Quality in housing construction is affected by the extent and thoroughness of debugging…because supervision time in the field is a limited resource.

For example, suppose that over the course of a two-year construction project…a total of 500 decisions must be made, items checked, and directions taken that will result in a smooth and efficient construction process.

If people in the field get 300 of those 500 issues resolved upfront through a company-wide debugging program…before the construction starts…then only 200 issues and questions remain to be solved individually during the construction.

There is a finite numerical limit to the issues and questions that need to be addressed on every building construction project…irrespective of the magnitude of each issue or question.

Therefore, if 350 problems and questions out of the 500 are easily answered upfront through constructability analysis and a checklist of past solved issues…then only 150 real problems remain to be solved during the construction.

If at the outset of the project…there are 400 easy solutions and answers to the original 500 problems…then only 100 more remain to be analyzed and resolved during the construction.

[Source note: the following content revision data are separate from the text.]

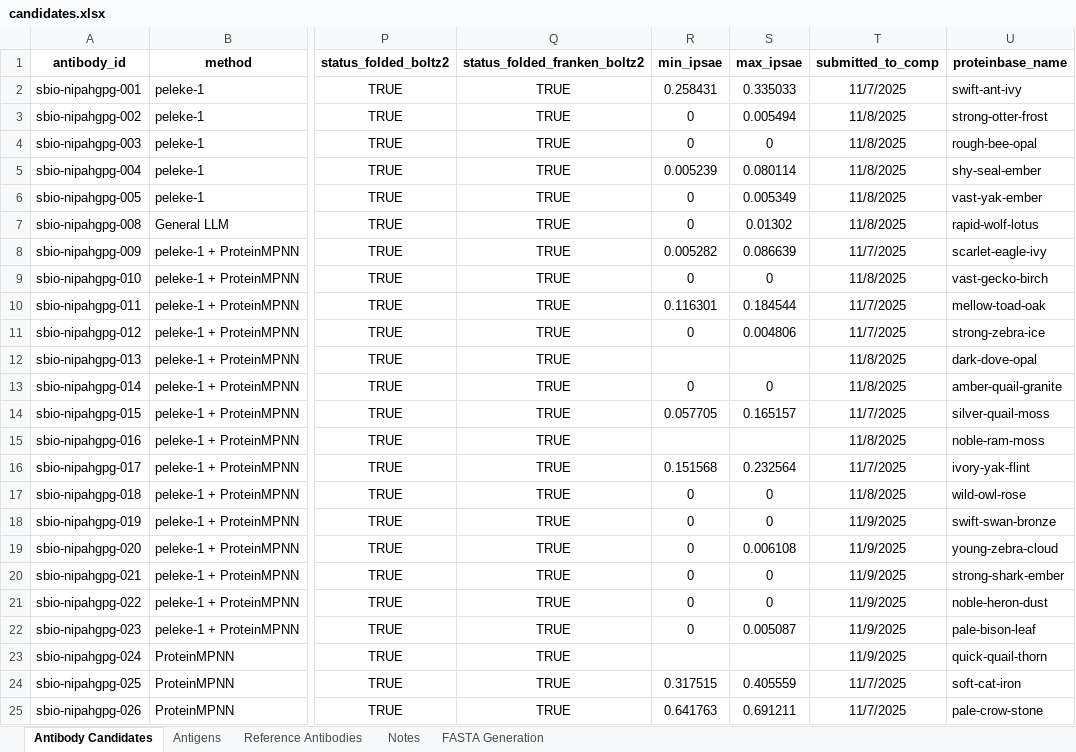
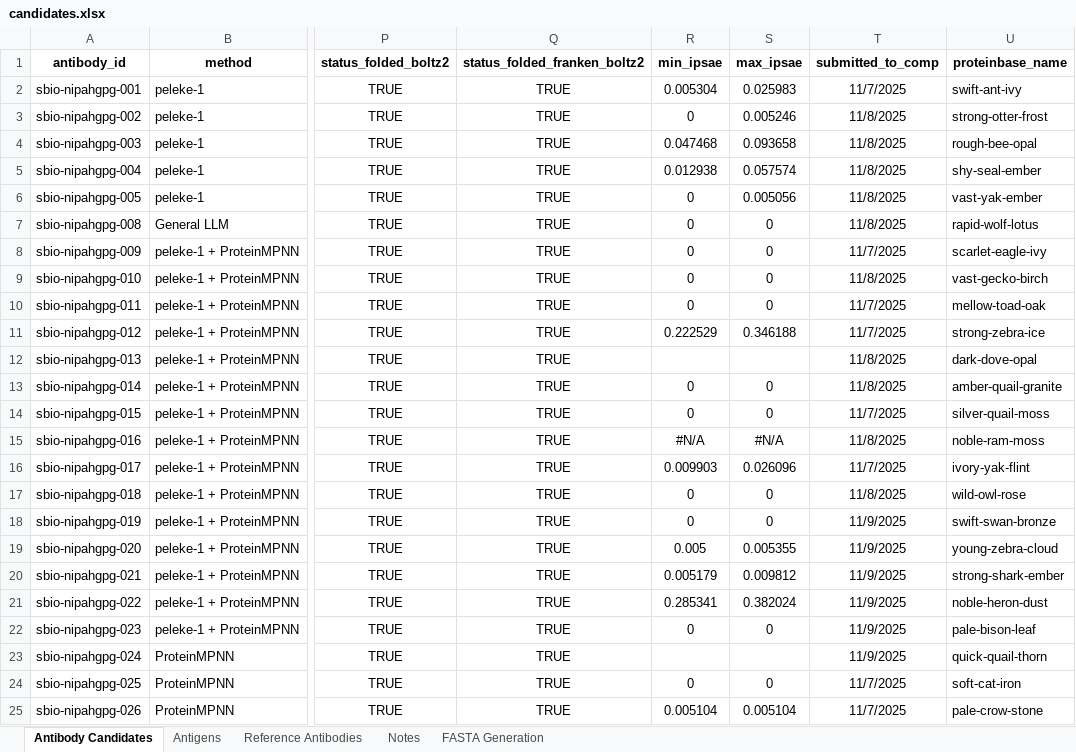
Before and after one commit to silicobio/Nipah_gpG_Fv_Generation, an Excel workbook: candidates.xlsx, sheet Antibody Candidates, drawn as a sheet; only a part is shown, gaps mark what is left out; values as stored, in another font and other column widths than the file's, no borders; conditional formats not drawn; the diff covers the shown part only; the diff names each change by its address in the sheet, - before the commit and + after, or states it on an @@ line.

Commit message:
Update candidates.xlsx

```diff
--- a/candidates.xlsx (sheet Antibody Candidates)
+++ b/candidates.xlsx (sheet Antibody Candidates)
-R2 (min_ipsae): 0.258431
+R2 (min_ipsae): 0.005304
-S2 (max_ipsae): 0.335033
+S2 (max_ipsae): 0.025983
-S3 (max_ipsae): 0.005494
+S3 (max_ipsae): 0.005246
-R4 (min_ipsae): 0
+R4 (min_ipsae): 0.047468
-S4 (max_ipsae): 0
+S4 (max_ipsae): 0.093658
-R5 (min_ipsae): 0.005239
+R5 (min_ipsae): 0.012938
-S5 (max_ipsae): 0.080114
+S5 (max_ipsae): 0.057574
-S6 (max_ipsae): 0.005349
+S6 (max_ipsae): 0.005056
-S7 (max_ipsae): 0.01302
+S7 (max_ipsae): 0
-R8 (min_ipsae): 0.005282
+R8 (min_ipsae): 0
-S8 (max_ipsae): 0.086639
+S8 (max_ipsae): 0
-R10 (min_ipsae): 0.116301
+R10 (min_ipsae): 0
-S10 (max_ipsae): 0.184544
+S10 (max_ipsae): 0
-R11 (min_ipsae): 0
+R11 (min_ipsae): 0.222529
-S11 (max_ipsae): 0.004806
+S11 (max_ipsae): 0.346188
-R14 (min_ipsae): 0.057705
+R14 (min_ipsae): 0
-S14 (max_ipsae): 0.165157
+S14 (max_ipsae): 0
-R15 (min_ipsae): (empty)
+R15 (min_ipsae): #N/A
-S15 (max_ipsae): (empty)
+S15 (max_ipsae): #N/A
-R16 (min_ipsae): 0.151568
+R16 (min_ipsae): 0.009903
-S16 (max_ipsae): 0.232564
+S16 (max_ipsae): 0.026096
-R19 (min_ipsae): 0
+R19 (min_ipsae): 0.005
-S19 (max_ipsae): 0.006108
+S19 (max_ipsae): 0.005355
-R20 (min_ipsae): 0
+R20 (min_ipsae): 0.005179
-S20 (max_ipsae): 0
+S20 (max_ipsae): 0.009812
-R21 (min_ipsae): 0
+R21 (min_ipsae): 0.285341
-S21 (max_ipsae): 0
+S21 (max_ipsae): 0.382024
-S22 (max_ipsae): 0.005087
+S22 (max_ipsae): 0
-R24 (min_ipsae): 0.317515
+R24 (min_ipsae): 0
-S24 (max_ipsae): 0.405559
+S24 (max_ipsae): 0
-R25 (min_ipsae): 0.641763
+R25 (min_ipsae): 0.005104
-S25 (max_ipsae): 0.691211
+S25 (max_ipsae): 0.005104
```
Also changed, not shown: 392 edited cells elsewhere in this sheet, sheet Notes.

The greater the number of problems, questions, and bugs that can be identified upfront and quickly and correctly resolved…the fewer the number of problems remain to be confronted and solved during the construction…and the more time is made available for genuine quality-control rather than spent in frantic “putting out fires.”